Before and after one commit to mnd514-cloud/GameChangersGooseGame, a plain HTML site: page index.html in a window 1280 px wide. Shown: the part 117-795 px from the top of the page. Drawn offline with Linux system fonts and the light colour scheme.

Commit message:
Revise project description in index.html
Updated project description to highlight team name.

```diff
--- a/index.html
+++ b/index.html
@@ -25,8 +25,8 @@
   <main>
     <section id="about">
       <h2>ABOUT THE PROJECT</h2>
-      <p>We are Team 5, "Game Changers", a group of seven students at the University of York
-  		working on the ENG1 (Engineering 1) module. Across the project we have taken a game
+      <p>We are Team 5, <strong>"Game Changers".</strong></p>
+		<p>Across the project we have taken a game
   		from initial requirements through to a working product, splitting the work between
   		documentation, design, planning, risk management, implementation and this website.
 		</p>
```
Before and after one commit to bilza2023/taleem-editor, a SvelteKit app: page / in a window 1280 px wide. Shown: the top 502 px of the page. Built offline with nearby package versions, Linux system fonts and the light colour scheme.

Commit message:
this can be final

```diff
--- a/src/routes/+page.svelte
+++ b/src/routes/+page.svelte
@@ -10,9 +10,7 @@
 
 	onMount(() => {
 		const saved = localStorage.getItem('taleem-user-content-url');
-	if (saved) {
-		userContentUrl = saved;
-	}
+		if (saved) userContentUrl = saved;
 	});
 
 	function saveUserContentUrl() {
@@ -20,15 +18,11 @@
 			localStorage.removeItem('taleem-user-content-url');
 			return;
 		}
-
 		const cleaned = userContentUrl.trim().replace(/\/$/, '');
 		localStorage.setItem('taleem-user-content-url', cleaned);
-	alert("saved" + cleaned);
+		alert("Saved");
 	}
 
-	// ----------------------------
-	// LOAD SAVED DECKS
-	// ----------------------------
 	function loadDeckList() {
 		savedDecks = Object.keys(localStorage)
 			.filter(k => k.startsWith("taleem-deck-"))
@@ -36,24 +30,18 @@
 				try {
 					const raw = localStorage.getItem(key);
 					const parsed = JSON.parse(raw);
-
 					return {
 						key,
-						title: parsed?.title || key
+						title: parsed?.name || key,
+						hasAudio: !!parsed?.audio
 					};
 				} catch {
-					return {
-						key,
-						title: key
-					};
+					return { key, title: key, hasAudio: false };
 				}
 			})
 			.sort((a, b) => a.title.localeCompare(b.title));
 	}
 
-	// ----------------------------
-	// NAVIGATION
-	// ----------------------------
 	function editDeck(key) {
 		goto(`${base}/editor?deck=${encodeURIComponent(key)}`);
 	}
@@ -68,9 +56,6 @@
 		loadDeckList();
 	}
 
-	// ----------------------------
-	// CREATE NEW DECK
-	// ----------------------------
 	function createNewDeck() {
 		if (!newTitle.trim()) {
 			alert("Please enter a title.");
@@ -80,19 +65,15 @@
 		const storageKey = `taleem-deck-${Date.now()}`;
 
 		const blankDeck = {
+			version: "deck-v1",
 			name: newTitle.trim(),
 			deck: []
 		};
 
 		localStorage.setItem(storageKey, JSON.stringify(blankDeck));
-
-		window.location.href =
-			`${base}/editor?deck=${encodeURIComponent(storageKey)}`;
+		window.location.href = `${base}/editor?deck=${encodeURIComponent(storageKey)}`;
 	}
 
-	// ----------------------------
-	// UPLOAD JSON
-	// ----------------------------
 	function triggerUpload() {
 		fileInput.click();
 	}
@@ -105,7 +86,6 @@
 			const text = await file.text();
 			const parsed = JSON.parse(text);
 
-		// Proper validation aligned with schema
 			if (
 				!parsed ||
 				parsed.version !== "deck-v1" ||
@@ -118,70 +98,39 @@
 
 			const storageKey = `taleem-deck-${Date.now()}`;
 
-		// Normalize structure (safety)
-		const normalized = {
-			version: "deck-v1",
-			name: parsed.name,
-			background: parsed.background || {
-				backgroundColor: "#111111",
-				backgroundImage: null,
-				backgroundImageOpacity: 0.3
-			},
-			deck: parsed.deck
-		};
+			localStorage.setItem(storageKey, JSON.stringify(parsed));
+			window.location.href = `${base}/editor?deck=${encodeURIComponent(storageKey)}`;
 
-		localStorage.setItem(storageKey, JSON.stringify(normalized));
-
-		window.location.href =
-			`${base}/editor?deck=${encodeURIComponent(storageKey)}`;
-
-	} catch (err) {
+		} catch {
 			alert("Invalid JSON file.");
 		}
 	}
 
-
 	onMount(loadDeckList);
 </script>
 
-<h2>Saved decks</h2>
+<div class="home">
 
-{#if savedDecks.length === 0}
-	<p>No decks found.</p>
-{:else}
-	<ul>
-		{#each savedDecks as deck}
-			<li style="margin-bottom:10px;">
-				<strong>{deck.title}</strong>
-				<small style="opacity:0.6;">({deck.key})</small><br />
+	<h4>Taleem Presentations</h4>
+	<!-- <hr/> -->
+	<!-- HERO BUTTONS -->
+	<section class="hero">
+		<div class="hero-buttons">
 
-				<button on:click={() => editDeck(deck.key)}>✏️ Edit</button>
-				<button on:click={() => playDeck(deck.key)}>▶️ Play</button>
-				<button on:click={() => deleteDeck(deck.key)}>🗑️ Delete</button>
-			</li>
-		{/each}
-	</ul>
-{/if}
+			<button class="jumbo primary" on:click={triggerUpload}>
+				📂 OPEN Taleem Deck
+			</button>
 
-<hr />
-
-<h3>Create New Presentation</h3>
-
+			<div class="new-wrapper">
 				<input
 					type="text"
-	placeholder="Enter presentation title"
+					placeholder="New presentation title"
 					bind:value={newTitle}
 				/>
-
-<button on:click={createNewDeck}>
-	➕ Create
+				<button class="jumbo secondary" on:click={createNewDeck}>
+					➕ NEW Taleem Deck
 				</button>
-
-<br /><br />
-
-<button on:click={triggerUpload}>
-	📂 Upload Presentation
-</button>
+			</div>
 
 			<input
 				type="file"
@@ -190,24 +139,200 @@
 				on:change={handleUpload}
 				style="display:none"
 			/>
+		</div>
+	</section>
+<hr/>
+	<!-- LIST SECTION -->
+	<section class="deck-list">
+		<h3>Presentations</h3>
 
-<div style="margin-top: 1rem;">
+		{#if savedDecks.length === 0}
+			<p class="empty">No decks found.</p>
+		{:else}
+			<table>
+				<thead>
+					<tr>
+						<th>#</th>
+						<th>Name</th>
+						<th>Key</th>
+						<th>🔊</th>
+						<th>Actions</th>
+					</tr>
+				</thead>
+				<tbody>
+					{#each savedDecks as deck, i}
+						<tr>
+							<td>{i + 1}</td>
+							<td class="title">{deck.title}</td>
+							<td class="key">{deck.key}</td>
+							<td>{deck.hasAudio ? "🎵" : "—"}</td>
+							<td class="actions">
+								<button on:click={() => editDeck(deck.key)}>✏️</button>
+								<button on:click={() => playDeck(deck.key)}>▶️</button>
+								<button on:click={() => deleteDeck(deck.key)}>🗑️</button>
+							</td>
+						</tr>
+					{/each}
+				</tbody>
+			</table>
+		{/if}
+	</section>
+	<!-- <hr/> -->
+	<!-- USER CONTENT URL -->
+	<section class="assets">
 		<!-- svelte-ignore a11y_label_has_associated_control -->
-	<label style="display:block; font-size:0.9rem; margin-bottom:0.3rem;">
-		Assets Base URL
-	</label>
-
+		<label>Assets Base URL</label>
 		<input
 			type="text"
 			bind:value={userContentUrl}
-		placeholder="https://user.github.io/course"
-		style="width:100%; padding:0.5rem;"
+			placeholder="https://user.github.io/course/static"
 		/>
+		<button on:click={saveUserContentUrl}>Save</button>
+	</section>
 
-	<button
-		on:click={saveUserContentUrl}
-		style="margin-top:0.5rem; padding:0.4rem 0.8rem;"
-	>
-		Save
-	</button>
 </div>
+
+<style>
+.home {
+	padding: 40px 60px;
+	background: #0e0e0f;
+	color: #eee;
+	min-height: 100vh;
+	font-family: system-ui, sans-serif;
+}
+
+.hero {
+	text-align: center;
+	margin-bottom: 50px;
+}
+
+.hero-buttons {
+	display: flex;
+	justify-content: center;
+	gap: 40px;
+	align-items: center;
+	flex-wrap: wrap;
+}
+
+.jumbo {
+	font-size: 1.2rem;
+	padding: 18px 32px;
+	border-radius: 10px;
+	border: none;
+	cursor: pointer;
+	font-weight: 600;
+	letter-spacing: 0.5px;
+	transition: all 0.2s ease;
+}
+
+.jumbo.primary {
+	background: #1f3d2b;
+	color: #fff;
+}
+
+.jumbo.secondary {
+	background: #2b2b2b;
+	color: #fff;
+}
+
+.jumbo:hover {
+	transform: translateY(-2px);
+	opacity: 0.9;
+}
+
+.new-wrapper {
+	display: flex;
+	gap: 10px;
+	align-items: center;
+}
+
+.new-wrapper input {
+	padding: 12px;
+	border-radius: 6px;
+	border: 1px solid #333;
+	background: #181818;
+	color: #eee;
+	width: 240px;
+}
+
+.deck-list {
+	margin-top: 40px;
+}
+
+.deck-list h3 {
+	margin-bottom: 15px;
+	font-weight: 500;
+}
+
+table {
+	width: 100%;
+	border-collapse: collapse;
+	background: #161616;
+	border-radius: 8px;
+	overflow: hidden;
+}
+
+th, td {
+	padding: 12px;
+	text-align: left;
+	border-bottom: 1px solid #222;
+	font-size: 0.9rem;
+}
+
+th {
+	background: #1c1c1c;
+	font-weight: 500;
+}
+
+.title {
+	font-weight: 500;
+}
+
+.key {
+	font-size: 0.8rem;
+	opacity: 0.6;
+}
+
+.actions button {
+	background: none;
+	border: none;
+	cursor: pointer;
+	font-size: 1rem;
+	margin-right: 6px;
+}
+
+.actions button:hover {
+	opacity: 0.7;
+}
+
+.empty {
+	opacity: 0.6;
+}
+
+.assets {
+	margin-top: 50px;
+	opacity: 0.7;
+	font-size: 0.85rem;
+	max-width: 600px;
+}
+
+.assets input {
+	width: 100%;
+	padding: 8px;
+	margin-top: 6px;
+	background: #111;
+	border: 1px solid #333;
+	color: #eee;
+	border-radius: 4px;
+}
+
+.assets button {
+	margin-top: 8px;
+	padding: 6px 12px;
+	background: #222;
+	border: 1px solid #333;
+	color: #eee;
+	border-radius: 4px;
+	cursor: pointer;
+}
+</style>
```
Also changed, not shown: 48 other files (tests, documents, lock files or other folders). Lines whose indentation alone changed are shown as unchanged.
-*-
* **Exercise details**
All that is needed is the number of lines in the listing holding the word "bottom".

* **Answer section**
5